He admitted there was “no excuse” for the work having been consistently postponed.

In contrast to the UK’s approach, the US is reported to have retired 100 submarines, while Russia has dismantled 195 of the 201 that have been taken out of service.

MPs said the government must “end the practice of delaying disposal of out of service submarines” and provide Parliament with a yearly update on the process of decommissioning the vessels.

Meg Hillier, chair of the PAC, said: “These challenges, taken with the cost, complexity and risks to delivery of the Nuclear Enterprise, give rise to serious questions about the MoD’s ability to meet its national security commitments.

“In the past there has been significant slippage across Enterprise programmes. The MoD must now bridge an affordability gap running to nearly £3 billion, fill critical skill gaps and ensure its supply chain is maintained effectively – all at a time of significant uncertainty in international politics and trade.

What is Trident?

She added: “I am particularly concerned that the infrastructure available to support the Enterprise is not fit for purpose. The UK has 20 submarines awaiting disposal, nine of which contain fuel.

“The MoD admits that while it has previously put off dismantling submarines on grounds of cost, this is no longer acceptable on grounds of safety and reputation.

“The MoD needs to get on top of this quickly and, in general terms, be more open about progress being made with management and delivery of the submarine-based deterrent.

Labour MP Luke Pollard, whose constituency covers the Devonport base, told The Independent: "There’s no clear plan as to how these submarines are going to be dismantled and recycled. It’s not fair for these communities [in Devonport and Rosyth] to have this unlimited liability for these old submarines without a clear plan."

Mr Pollard said responsibility for dealing with the vessels should be handed to the Nuclear Decommissioning Authority, which deals with disposing of fuel from nuclear power plants, because the MoD "simply does not have the financial capability to deal with these submarines".

He added: "We need to stop accepting this idea that they’re just going to sit there for the next year, the next decade. When we’re building new nuclear submarines, we need to have a clear plan for getting rid of the old ones.

"This is a can that has been kicked down the road by successive governments but the problem is becoming more acute because the space for more submarines is running out.

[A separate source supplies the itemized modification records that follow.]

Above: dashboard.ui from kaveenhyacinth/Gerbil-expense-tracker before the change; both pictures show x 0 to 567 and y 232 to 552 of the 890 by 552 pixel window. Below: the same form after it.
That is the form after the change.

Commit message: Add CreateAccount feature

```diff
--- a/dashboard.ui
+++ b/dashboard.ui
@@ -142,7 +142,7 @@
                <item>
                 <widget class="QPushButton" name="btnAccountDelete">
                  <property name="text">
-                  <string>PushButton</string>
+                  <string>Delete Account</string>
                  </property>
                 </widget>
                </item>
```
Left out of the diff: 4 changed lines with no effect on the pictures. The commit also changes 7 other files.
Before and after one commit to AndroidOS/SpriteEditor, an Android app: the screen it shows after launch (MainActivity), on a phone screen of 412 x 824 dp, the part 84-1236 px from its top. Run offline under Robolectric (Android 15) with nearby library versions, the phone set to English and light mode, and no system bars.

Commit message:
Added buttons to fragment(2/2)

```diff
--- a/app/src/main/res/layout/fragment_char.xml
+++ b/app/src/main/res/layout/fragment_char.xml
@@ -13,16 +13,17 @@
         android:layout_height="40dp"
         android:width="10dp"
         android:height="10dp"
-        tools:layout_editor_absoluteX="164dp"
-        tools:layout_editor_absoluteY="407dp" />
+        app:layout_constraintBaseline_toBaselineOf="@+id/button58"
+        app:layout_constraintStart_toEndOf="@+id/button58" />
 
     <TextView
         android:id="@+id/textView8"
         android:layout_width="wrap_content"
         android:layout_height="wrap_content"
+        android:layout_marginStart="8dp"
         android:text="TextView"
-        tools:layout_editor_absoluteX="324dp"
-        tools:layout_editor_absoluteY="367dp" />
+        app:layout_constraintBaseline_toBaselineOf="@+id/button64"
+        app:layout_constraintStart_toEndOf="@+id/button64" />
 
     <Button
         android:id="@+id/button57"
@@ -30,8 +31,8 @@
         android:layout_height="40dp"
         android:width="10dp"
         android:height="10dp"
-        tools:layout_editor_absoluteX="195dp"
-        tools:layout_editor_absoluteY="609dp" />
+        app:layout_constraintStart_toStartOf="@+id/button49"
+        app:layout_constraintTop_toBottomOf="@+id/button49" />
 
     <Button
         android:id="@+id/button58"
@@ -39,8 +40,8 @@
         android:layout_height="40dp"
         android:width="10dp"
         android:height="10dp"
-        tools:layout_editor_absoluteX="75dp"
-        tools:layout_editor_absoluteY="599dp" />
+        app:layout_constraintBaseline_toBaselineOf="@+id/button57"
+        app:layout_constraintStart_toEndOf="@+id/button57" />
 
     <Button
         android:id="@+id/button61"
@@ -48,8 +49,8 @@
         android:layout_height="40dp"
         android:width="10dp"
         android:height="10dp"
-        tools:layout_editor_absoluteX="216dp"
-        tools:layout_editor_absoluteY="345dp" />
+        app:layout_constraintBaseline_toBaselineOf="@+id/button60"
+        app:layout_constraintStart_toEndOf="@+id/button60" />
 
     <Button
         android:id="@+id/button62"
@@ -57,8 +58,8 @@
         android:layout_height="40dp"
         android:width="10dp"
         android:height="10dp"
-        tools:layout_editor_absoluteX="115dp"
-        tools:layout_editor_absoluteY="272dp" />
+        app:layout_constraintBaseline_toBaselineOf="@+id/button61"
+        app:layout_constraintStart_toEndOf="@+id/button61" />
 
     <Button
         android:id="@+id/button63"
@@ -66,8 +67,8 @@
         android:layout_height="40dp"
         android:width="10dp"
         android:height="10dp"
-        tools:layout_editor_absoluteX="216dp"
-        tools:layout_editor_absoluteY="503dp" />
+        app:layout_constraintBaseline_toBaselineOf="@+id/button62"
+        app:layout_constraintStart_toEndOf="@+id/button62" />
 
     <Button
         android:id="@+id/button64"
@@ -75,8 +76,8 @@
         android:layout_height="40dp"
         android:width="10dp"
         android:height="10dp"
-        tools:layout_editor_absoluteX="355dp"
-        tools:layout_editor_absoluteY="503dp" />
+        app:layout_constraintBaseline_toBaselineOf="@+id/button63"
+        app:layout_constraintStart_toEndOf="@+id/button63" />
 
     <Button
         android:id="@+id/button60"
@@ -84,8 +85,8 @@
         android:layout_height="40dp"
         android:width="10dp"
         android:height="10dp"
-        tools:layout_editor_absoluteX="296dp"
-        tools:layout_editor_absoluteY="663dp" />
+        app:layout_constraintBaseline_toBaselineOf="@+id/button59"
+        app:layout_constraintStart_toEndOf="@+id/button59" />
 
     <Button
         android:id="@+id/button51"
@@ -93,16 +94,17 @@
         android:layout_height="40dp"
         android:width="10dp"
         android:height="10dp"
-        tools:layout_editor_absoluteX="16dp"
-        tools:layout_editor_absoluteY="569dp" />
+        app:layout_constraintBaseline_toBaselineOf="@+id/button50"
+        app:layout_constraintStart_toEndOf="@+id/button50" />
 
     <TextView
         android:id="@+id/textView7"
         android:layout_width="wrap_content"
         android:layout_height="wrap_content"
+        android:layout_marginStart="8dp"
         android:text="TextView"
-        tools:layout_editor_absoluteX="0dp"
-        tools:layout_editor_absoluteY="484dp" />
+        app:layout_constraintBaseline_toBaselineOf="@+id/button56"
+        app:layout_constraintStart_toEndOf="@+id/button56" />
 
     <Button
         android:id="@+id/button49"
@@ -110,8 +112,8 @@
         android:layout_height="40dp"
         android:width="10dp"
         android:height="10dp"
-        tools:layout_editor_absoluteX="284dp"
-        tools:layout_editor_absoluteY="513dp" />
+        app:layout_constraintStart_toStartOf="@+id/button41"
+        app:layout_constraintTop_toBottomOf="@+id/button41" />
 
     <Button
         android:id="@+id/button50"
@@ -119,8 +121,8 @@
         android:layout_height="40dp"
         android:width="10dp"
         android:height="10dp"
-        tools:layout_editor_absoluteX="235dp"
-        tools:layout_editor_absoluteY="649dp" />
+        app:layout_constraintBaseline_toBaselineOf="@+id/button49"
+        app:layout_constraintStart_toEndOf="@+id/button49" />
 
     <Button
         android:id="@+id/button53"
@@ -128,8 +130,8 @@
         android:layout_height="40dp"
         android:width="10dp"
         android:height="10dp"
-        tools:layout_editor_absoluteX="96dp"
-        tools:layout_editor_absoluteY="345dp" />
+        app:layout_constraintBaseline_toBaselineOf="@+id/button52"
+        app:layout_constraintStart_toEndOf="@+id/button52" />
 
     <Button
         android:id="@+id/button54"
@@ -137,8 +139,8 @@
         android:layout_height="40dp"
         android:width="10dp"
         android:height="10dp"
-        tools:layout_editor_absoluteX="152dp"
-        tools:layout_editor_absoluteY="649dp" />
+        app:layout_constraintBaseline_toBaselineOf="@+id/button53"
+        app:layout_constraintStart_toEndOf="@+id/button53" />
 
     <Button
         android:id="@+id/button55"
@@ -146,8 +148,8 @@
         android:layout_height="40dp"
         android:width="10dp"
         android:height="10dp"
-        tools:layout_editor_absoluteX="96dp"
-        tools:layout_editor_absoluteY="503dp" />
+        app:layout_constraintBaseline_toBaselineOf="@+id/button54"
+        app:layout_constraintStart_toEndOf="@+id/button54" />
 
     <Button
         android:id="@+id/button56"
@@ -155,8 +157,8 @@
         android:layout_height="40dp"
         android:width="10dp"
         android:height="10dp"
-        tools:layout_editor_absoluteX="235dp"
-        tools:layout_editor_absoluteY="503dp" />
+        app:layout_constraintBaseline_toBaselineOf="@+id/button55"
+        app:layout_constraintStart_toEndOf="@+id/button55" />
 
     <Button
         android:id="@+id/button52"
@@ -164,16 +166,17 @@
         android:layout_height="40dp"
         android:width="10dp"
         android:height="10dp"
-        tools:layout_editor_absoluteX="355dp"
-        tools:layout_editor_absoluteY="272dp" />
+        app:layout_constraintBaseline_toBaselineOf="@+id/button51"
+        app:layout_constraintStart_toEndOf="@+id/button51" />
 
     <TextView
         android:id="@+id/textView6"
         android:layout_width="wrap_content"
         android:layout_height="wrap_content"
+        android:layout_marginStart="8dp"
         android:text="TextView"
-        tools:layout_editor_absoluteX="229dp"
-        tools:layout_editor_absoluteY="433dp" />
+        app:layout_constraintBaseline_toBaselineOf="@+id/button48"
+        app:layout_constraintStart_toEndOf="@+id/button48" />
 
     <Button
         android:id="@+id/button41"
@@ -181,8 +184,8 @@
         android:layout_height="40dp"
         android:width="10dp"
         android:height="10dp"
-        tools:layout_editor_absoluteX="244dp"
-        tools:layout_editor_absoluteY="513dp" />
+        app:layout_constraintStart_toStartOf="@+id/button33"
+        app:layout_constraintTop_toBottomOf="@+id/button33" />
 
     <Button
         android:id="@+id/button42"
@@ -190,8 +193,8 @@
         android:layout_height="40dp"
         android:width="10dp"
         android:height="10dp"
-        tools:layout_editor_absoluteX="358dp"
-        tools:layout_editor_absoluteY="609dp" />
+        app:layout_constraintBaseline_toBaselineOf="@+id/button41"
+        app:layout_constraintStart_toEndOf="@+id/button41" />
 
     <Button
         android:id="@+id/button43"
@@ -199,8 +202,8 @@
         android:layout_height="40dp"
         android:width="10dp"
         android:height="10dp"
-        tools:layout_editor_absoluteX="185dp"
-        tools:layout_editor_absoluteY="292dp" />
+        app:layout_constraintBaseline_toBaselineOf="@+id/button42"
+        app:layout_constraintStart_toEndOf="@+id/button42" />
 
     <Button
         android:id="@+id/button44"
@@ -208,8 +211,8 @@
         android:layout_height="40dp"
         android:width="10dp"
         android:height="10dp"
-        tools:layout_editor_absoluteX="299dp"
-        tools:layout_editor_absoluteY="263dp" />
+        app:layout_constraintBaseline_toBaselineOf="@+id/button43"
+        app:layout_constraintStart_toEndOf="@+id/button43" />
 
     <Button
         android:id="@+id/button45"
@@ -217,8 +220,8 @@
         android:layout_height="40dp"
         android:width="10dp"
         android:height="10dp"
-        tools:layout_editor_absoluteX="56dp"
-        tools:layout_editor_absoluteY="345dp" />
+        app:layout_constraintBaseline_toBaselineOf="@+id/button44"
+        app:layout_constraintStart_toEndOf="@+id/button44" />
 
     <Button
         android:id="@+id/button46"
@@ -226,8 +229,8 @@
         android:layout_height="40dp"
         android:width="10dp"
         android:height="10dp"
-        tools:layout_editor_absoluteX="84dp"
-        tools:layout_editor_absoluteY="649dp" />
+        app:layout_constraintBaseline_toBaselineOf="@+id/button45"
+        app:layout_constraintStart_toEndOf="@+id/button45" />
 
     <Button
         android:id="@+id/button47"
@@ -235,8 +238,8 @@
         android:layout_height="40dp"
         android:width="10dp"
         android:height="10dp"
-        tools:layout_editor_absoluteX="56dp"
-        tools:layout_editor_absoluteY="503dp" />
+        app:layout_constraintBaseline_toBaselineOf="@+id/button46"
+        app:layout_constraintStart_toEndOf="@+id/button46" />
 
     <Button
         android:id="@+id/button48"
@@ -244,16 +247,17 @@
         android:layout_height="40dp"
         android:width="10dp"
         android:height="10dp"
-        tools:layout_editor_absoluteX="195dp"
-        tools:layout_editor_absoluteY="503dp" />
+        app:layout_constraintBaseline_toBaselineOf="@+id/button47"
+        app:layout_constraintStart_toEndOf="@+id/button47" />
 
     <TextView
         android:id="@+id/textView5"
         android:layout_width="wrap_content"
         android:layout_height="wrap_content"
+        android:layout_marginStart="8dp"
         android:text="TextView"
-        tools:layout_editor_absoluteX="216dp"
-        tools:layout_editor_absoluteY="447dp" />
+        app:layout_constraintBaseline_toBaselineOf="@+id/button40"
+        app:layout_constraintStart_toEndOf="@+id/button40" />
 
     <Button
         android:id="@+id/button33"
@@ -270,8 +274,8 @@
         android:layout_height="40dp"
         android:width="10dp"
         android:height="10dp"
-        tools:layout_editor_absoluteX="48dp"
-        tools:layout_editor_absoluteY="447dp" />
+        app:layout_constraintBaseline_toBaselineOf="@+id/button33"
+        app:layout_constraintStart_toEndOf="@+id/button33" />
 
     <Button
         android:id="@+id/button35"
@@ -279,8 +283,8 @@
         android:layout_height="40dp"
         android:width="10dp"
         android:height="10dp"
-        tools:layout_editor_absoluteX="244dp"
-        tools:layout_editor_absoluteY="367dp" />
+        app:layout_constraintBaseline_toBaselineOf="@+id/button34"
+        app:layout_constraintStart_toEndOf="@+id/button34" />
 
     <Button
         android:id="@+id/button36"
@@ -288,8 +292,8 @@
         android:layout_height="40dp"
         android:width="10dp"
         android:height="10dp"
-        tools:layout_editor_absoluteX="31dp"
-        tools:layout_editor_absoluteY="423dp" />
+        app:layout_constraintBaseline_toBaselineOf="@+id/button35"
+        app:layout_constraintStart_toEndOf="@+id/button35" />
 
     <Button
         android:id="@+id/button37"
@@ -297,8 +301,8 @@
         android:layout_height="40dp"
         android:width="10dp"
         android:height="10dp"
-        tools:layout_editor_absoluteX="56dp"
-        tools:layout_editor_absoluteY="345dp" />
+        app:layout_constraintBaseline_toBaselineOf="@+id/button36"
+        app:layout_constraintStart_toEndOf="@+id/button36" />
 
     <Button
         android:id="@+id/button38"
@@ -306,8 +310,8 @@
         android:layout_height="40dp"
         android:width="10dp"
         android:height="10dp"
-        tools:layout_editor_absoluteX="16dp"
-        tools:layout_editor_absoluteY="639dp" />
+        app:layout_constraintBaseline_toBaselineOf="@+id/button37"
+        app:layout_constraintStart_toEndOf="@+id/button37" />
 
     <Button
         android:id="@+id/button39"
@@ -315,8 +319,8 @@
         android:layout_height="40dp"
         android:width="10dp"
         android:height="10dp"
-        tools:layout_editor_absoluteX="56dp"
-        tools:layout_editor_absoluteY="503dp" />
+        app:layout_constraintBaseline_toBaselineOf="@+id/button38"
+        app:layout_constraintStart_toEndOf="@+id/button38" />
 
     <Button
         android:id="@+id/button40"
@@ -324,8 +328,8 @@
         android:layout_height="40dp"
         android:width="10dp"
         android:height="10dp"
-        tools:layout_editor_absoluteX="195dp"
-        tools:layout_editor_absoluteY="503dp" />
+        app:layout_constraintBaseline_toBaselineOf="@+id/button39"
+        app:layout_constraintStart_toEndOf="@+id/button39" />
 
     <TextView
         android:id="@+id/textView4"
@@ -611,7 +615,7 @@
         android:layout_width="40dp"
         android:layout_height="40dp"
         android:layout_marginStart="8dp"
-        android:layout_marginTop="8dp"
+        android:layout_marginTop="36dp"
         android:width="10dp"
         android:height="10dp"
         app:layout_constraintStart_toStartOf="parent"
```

"The real frustration for me is that it has not been a political priority to recycle these submarines because they can get away with leaving them in Devonport because no one has kicked up a fuss. We’ve got to stop accepting that we’re going to be a nuclear graveyard, and we’ve got to have a plan for dealing with them."

In a scathing report, the MPs said the MoD “has not met many previous promises” and that “past programmes have slipped”. It said current infrastructure “does not effectively support” the UK’s Nuclear Enterprise.

An MoD spokesperson said: “Our nuclear programmes are some of the most complex engineering projects ever undertaken by the UK defence industry. They provide the most powerful submarines in our history and support thousands of British jobs.

“We are committed to delivering these nuclear programmes on time and within budget and will carefully consider the recommendations in this report to ensure this remains the case.

“We continue to press ahead with our dismantling projects. Work is underway to enhance our infrastructure so our programmes continue to run at the highest standards.”

Join our commenting forum

Join thought-provoking conversations, follow other Independent readers and see their replies


Thank you for registering

Please refresh the page or navigate to another page on the site to be automatically logged inPlease refresh your browser to be logged in